Data entries:

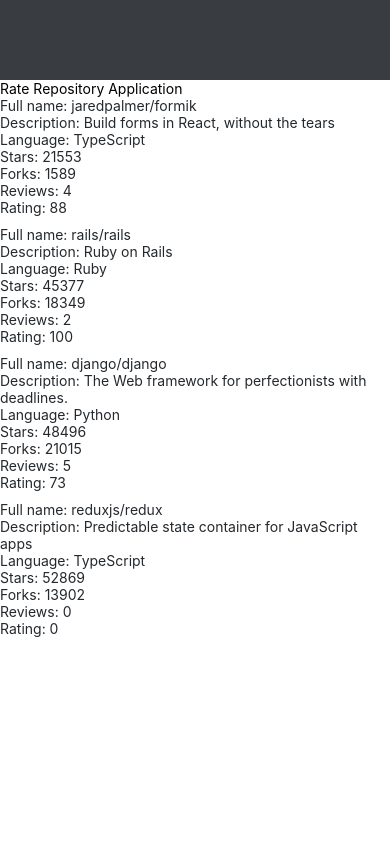
Repository: OrmeSile/react-native-FSO
Screen: / (app in rate-repository-app/)
The author's editor kept a copy of each file at every save. The screen is drawn from the files as they stood at one save, then again after a run of saves.
The app was drawn by React Native's web renderer in a window 390 px wide. The project was rebuilt for these pictures with package versions that can differ from the ones it lists, and the page was loaded fresh each time. Some packages were replaced by stand-ins written for this rebuild.

Above is the screen before, as saved 2022-05-15 16:42:57.

### rate-repository-app/src/components/Main.jsx
import { Text, StyleSheet, View } from 'react-native';
import AppBar from './AppBar';
import RepositoryList from './RepositoryList';

const styles = StyleSheet.create({
  container: {
    flexGrow: 1,
    flexShrink: 1,
  },
});

const Main = () => {
  return (
    <View style={styles.container}>
      <AppBar/>
      <Text>Rate Repository Application</Text>
        <RepositoryList />
    </View>
  );
};

export default Main;

### rate-repository-app/src/components/AppBar.jsx
import { View, StyleSheet, Pressable } from 'react-native';
import Text from './Text';
import Constants from 'expo-constants';
import theme from '../theme';

const styles = StyleSheet.create({
  container: {
    paddingTop: Constants.statusBarHeight,
    height: 80,
    backgroundColor: theme.colors.appBarBackgroundColor,
    opacity: 0.9,
    display: 'flex',
    flexDirection: 'row'
  },
  pressableTab: {
    display: 'flex',
    flexShrink: 1,
    alignItems: 'center',
    justifyContent: 'flex-end',
    padding: 10,
  },
  tabText: {
    color: 'white'
  }
});

const AppBar = () => {
  return <View style={styles.container}>
    <Pressable style={styles.pressableTab} onPress={() => console.log('pressed')}>
      <Text >Repositories</Text>
    </Pressable>
  </View>;
};

export default AppBar;

### rate-repository-app/src/components/RepositoryList.jsx
import { FlatList, View, StyleSheet } from 'react-native';
import RepositoryItem from './RepositoryItem';

const styles = StyleSheet.create({
  separator: {
    height: 10,
  },
});

const repositories = [
  {
    id: 'jaredpalmer.formik',
    fullName: 'jaredpalmer/formik',
    description: 'Build forms in React, without the tears',
    language: 'TypeScript',
    forksCount: 1589,
    stargazersCount: 21553,
    ratingAverage: 88,
    reviewCount: 4,
    ownerAvatarUrl: 'https://avatars2.githubusercontent.com/u/4060187?v=4',
  },
  {
    id: 'rails.rails',
    fullName: 'rails/rails',
    description: 'Ruby on Rails',
    language: 'Ruby',
    forksCount: 18349,
    stargazersCount: 45377,
    ratingAverage: 100,
    reviewCount: 2,
    ownerAvatarUrl: 'https://avatars1.githubusercontent.com/u/4223?v=4',
  },
  {
    id: 'django.django',
    fullName: 'django/django',
    description: 'The Web framework for perfectionists with deadlines.',
    language: 'Python',
    forksCount: 21015,
    stargazersCount: 48496,
    ratingAverage: 73,
    reviewCount: 5,
    ownerAvatarUrl: 'https://avatars2.githubusercontent.com/u/27804?v=4',
  },
  {
    id: 'reduxjs.redux',
    fullName: 'reduxjs/redux',
    description: 'Predictable state container for JavaScript apps',
    language: 'TypeScript',
    forksCount: 13902,
    stargazersCount: 52869,
    ratingAverage: 0,
    reviewCount: 0,
    ownerAvatarUrl: 'https://avatars3.githubusercontent.com/u/13142323?v=4',
  },
];

const ItemSeparator = () => <View style={styles.separator} />;

const RepositoryList = () => {
  return (
    <FlatList
      data={repositories}
      ItemSeparatorComponent={ItemSeparator}
      renderItem={({ item }) => (
        <RepositoryItem key={item.id} item={item}/>
      )}
    />
  );
};

export default RepositoryList;

### rate-repository-app/src/components/Text.jsx
import { Text as NativeText, StyleSheet } from 'react-native';

import theme from '../theme';

const styles = StyleSheet.create({
  text: {
    color: theme.colors.textPrimary,
    fontSize: theme.fontSizes.body,
    fontFamily: theme.fonts.main,
    fontWeight: theme.fontWeights.normal,
  },
  colorTextSecondary: {
    color: theme.colors.textSecondary,
  },
  colorPrimary: {
    color: theme.colors.primary,
  },
  fontSizeSubheading: {
    fontSize: theme.fontSizes.subheading,
  },
  fontWeightBold: {
    fontWeight: theme.fontWeights.bold,
  },
});

const Text = ({ color, fontSize, fontWeight, style, ...props }) => {
  const textStyle = [
    styles.text,
    color === 'textSecondary' && styles.colorTextSecondary,
    color === 'primary' && styles.colorPrimary,
    fontSize === 'subheading' && styles.fontSizeSubheading,
    fontWeight === 'bold' && styles.fontWeightBold,
    style,
  ];

  return <NativeText style={textStyle} {...props} />;
};

export default Text;

### rate-repository-app/src/theme.js
const theme = {
  colors: {
    textPrimary: '#24292e',
    textSecondary: '#586069',
    primary: '#0366d6',
    appBarBackgroundColor: '#24292e'
  },
  fontSizes: {
    body: 14,
    subheading: 16,
  },
  fonts: {
    main: 'System',
  },
  fontWeights: {
    normal: '400',
    bold: '700',
  },
};

export default theme;

### rate-repository-app/src/components/RepositoryItem.jsx
import { View } from 'react-native';
import Text from './Text';

const RepositoryItem = ({ item }) => {
  return (
    <View>
      <Text>Full name: {item.fullName}</Text>
      <Text>Description: {item.description}</Text>
      <Text>Language: {item.language}</Text>
      <Text>Stars: {item.stargazersCount}</Text>
      <Text>Forks: {item.forksCount}</Text>
      <Text>Reviews: {item.reviewCount}</Text>
      <Text>Rating: {item.ratingAverage}</Text>
    </View>
  );
};

export default RepositoryItem;

Loaded but not shown: rate-repository-app/App.js (common file)

After the next 2 saves:
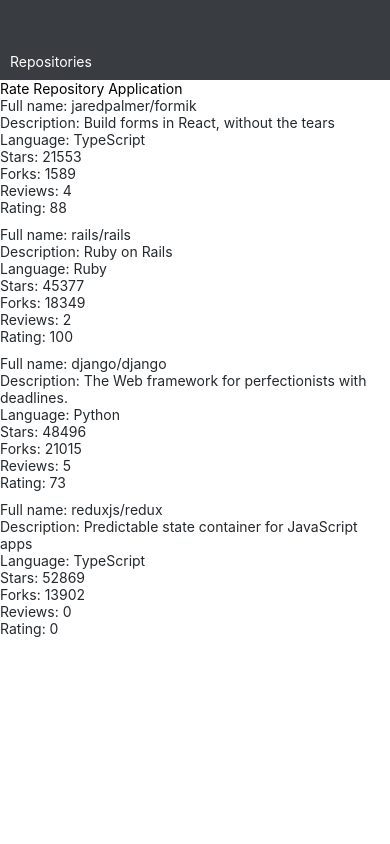
The 2 saves are shown as one change because 1 did not build or start.
The last was saved 15 s later.
--- a/rate-repository-app/src/components/AppBar.jsx
+++ b/rate-repository-app/src/components/AppBar.jsx
@@ -27,7 +27,7 @@
 const AppBar = () => {
   return <View style={styles.container}>
     <Pressable style={styles.pressableTab} onPress={() => console.log('pressed')}>
-      <Text >Repositories</Text>
+      <Text style={styles.tabText}>Repositories</Text>
     </Pressable>
   </View>;
 };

## What the task asks
Please reproduce, exactly as they appear above, the lines from the line containing "### rate-repository-app/src/components/Text.jsx" up to and including the line containing "fontSize === 'subheading'".

## Response to this task
### rate-repository-app/src/components/Text.jsx
import { Text as NativeText, StyleSheet } from 'react-native';

import theme from '../theme';

const styles = StyleSheet.create({
  text: {
    color: theme.colors.textPrimary,
    fontSize: theme.fontSizes.body,
    fontFamily: theme.fonts.main,
    fontWeight: theme.fontWeights.normal,
  },
  colorTextSecondary: {
    color: theme.colors.textSecondary,
  },
  colorPrimary: {
    color: theme.colors.primary,
  },
  fontSizeSubheading: {
    fontSize: theme.fontSizes.subheading,
  },
  fontWeightBold: {
    fontWeight: theme.fontWeights.bold,
  },
});

const Text = ({ color, fontSize, fontWeight, style, ...props }) => {
  const textStyle = [
    styles.text,
    color === 'textSecondary' && styles.colorTextSecondary,
    color === 'primary' && styles.colorPrimary,
    fontSize === 'subheading' && styles.fontSizeSubheading,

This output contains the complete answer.